TAMPA, Fla. - Four years ago Kurt Warner was having a hard time finding a job.
No matter that he had been to two Super Bowls and won one of them, or that he'd been an NFL and Super Bowl MVP.
The perception was that he was washed up, finished, that his storybook career was approaching an ignominious end.
Then the 37-year-old quarterback wrote the most amazing chapter of all with a season that might cement him a spot in football's Hall of Fame, especially if he can lead the Arizona Cardinals, of all teams, to a Super Bowl victory Sunday over the Pittsburgh Steelers.
'Hopefully, it would recognize him for exactly what he is - one of the best players to ever play his position,' his coach, Ken Whisenhunt, said.
Warner's story is rooted in a deep faith and a persistent drive to be the very best he can be as a person and a football player.
'My approach is hoping that every player that I've played with, every place that I've been, that in some way, shape or form, I leave my stamp on those people and those places,' he said at the Super Bowl media day on Tuesday. 'That's what I want my legacy to be. The football stuff, that's all gravy.'
The football stuff impresses his Pittsburgh counterpart, Ben Roethlisberger.
'He's gone through so much and done so much,' Roethlisberger said. 'To me, I love watching him play. He throws an unbelievable pass and - you know what? - I have a lot of respect for him and the way he plays the game.'
Warner's return to the top is a dominant theme leading up to this Super Bowl, just as it was in his 1999 season.
'Most times when you do something great, it's not overnight,' he said. 'It's not something that comes easy. It comes with a lot of hard work, a lot of time, a lot of commitment.'
The comment pretty much sums up his life.
Warner played for Northern Iowa, but didn't start until he was a senior. Then he tried out for the Green Bay Packers, but was quickly released. So it was back to Cedar Rapids, where he got a job stocking shelves for a supermarket.
His route from there to the NFL included three seasons with the Iowa Barnstormers of the Arena Football League and two years with the Amsterdam Admirals in NFL Europe.

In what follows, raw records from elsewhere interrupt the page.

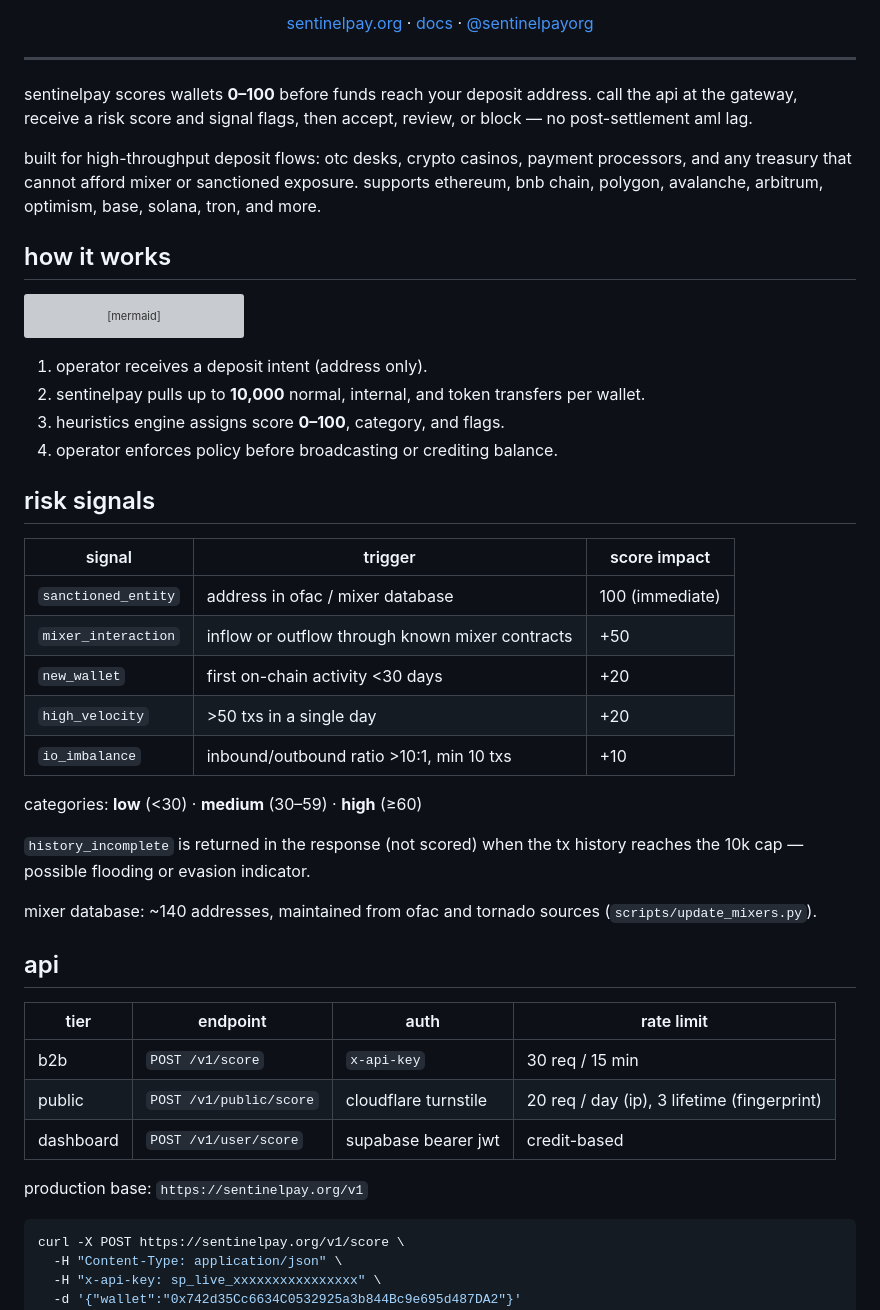
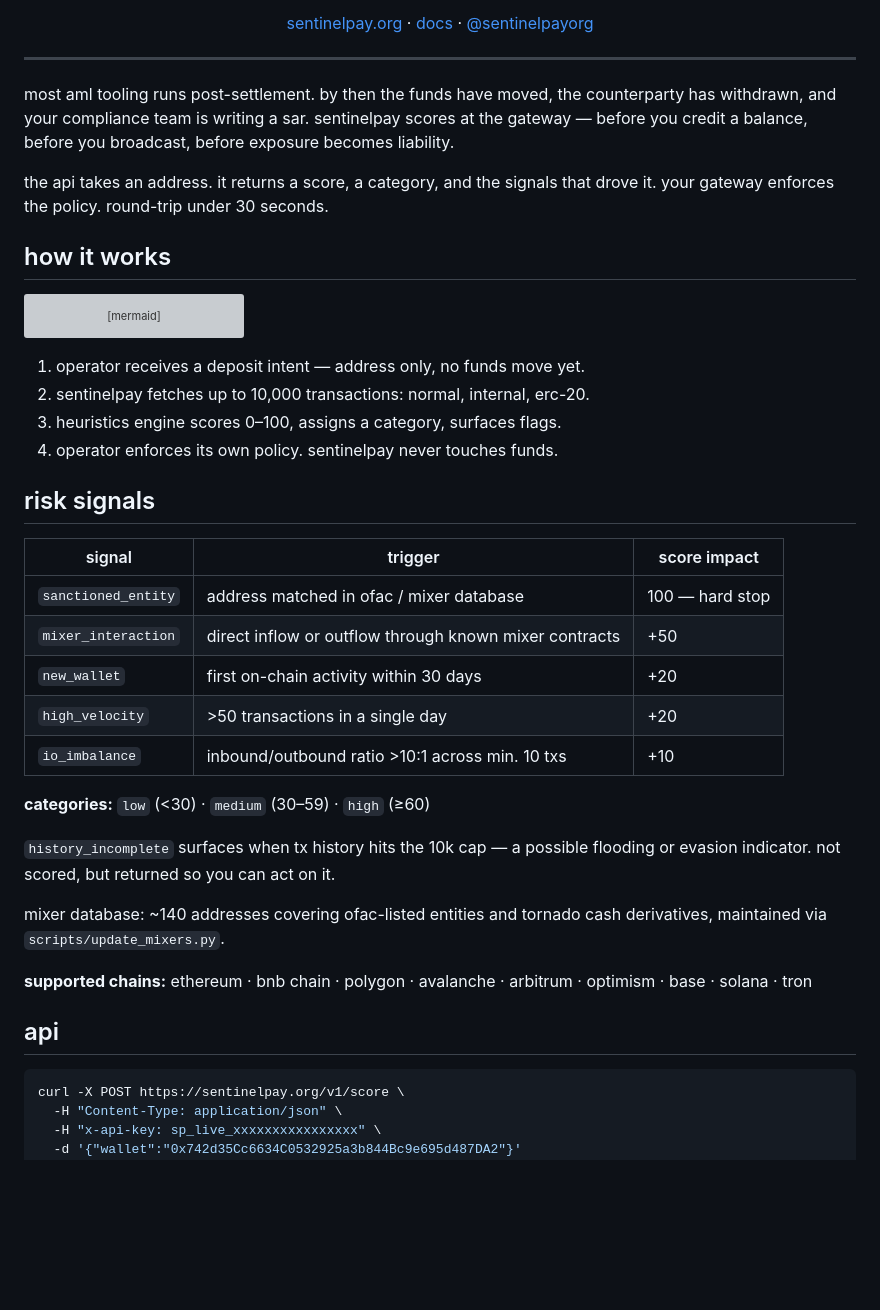
Before and after one commit to ceemv22/sentinelpay, a Markdown page: README.md, the part around one of its changes. GitHub-like rendering; blank space fills up the shorter version; grey boxes are pictures that could not be loaded.

````diff
--- a/README.md
+++ b/README.md
@@ -16,9 +16,9 @@
 
 ---
 
-sentinelpay scores wallets **0–100** before funds reach your deposit address. call the api at the gateway, receive a risk score and signal flags, then accept, review, or block — no post-settlement aml lag.
+most aml tooling runs post-settlement. by then the funds have moved, the counterparty has withdrawn, and your compliance team is writing a sar. sentinelpay scores at the gateway — before you credit a balance, before you broadcast, before exposure becomes liability.
 
-built for high-throughput deposit flows: otc desks, crypto casinos, payment processors, and any treasury that cannot afford mixer or sanctioned exposure. supports ethereum, bnb chain, polygon, avalanche, arbitrum, optimism, base, solana, tron, and more.
+the api takes an address. it returns a score, a category, and the signals that drove it. your gateway enforces the policy. round-trip under 30 seconds.
 
 ## how it works
 
@@ -34,36 +34,30 @@ flowchart LR
   operator -->|accept · review · block| wallet
 ```
 
-1. operator receives a deposit intent (address only).
-2. sentinelpay pulls up to **10,000** normal, internal, and token transfers per wallet.
-3. heuristics engine assigns score **0–100**, category, and flags.
-4. operator enforces policy before broadcasting or crediting balance.
+1. operator receives a deposit intent — address only, no funds move yet.
+2. sentinelpay fetches up to 10,000 transactions: normal, internal, erc-20.
+3. heuristics engine scores 0–100, assigns a category, surfaces flags.
+4. operator enforces its own policy. sentinelpay never touches funds.
 
 ## risk signals
 
 | signal | trigger | score impact |
 |--------|---------|-------------|
-| `sanctioned_entity` | address in ofac / mixer database | 100 (immediate) |
-| `mixer_interaction` | inflow or outflow through known mixer contracts | +50 |
-| `new_wallet` | first on-chain activity <30 days | +20 |
-| `high_velocity` | >50 txs in a single day | +20 |
-| `io_imbalance` | inbound/outbound ratio >10:1, min 10 txs | +10 |
+| `sanctioned_entity` | address matched in ofac / mixer database | 100 — hard stop |
+| `mixer_interaction` | direct inflow or outflow through known mixer contracts | +50 |
+| `new_wallet` | first on-chain activity within 30 days | +20 |
+| `high_velocity` | >50 transactions in a single day | +20 |
+| `io_imbalance` | inbound/outbound ratio >10:1 across min. 10 txs | +10 |
 
-categories: **low** (<30) · **medium** (30–59) · **high** (≥60)
+**categories:** `low` (<30) · `medium` (30–59) · `high` (≥60)
 
-`history_incomplete` is returned in the response (not scored) when the tx history reaches the 10k cap — possible flooding or evasion indicator.
+`history_incomplete` surfaces when tx history hits the 10k cap — a possible flooding or evasion indicator. not scored, but returned so you can act on it.
 
-mixer database: ~140 addresses, maintained from ofac and tornado sources (`scripts/update_mixers.py`).
+mixer database: ~140 addresses covering ofac-listed entities and tornado cash derivatives, maintained via `scripts/update_mixers.py`.
+
+**supported chains:** ethereum · bnb chain · polygon · avalanche · arbitrum · optimism · base · solana · tron
 
 ## api
-
-| tier | endpoint | auth | rate limit |
-|------|----------|------|------------|
-| b2b | `POST /v1/score` | `x-api-key` | 30 req / 15 min |
-| public | `POST /v1/public/score` | cloudflare turnstile | 20 req / day (ip), 3 lifetime (fingerprint) |
-| dashboard | `POST /v1/user/score` | supabase bearer jwt | credit-based |
-
-production base: `https://sentinelpay.org/v1`
 
 ```bash
 curl -X POST https://sentinelpay.org/v1/score \
````
Also changed, not shown: other parts of README.md (+20 -36 lines).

Before the 1999 season, Warner was a backup with the Rams when starter Trent Green was injured. Coach Dick Vermeil turned to Warner, and the result was one of the most prolific offenses in NFL history.